Palazzo Pepoli Campogrande
It was called 'Campogrande' from the big field Taddeo Pepoli, boss of Bologna in 1337–47, had to clear to build it. Taddeo’s heirs sold Bologna to Milan for 200,000 florins (not a popular move, but they later kissed and made up with the Bentivoglio), so that when Odoardo Pepoli was made a senator in 1653, there was still enough gold in the familu pot to rebuild the palace from scratch and commission lavish frescoes from Bologna’s best Baroque painters.
Along the grand stairway Domenico Canuti painted a history lesson of the Pepoli family. He also frescoed one of two incredible ceilings on the same theme, one obviously dear to the Pepoli heart, the Triumph of Hercules (1665). Canuti's is very florid and busy, while Giuseppe Maria Crespi is a later, more restrained version (1691), with Allegories of the Seasons in the four corners. A third ceiling has Alexander Cutting the Gordian Knot (1708) by Donato Creti.
Today the palazzo belongs to the Pinacoteca Nazionale, and houses archives, photos, and the Collezione Zambeccari of paintings donated to the city by the Marchese Zambeccari in the 18th century, including works by Ludovico Carracci, Guercino, Albani and Crespi.
The Pepoli must have been attached to the neighbourhood. Their previous palace, the Palazzo Pepoli Vecchio (now the History Museum of Bologna), and the 13th-century Casa Gadda Pepoli, are right across the street.
*Note: The scene from Canuti's Hercules pictured above seems to be crying out for an explanation, so here it is. The Cercopes were two brothers, little ape-like imps who were always causing trouble. One day they made the mistake of robbing a sleeping traveller, who turned out to be Hercules. Hercules, of course, caught them. He gave them a good beating, tied them by their feet to a pole and carried them off over his shoulder.
Now, the Cercopes' mother was something of a seer, and she had always warned them to beware of 'Old Black Bottom'. Hercules, as we know, never wore anything under his lion's skin, and as the Cercopes enjoyed their upside-down view of his big black bum (either exceptionally tanned, or exceptionally hairy; the mythographers differ), they finally realized what mother had been on about and started laughing uncontrollably.
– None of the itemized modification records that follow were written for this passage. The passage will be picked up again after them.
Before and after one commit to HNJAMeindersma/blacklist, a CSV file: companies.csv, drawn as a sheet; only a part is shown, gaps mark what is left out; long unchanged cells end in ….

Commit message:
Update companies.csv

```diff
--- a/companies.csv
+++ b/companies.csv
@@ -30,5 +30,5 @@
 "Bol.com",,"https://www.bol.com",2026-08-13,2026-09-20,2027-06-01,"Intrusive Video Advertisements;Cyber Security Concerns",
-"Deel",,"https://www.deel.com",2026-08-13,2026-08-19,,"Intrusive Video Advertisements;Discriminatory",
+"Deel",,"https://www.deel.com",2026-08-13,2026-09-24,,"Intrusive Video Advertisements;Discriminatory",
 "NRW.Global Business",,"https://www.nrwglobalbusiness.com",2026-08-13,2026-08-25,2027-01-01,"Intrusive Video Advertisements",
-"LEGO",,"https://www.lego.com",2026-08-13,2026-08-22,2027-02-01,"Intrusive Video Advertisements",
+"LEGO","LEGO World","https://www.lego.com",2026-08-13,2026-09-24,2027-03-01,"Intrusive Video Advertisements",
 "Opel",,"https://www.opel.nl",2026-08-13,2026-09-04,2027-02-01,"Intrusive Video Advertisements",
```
When they let Hercules in on the joke he could only laugh too, and he let them go.*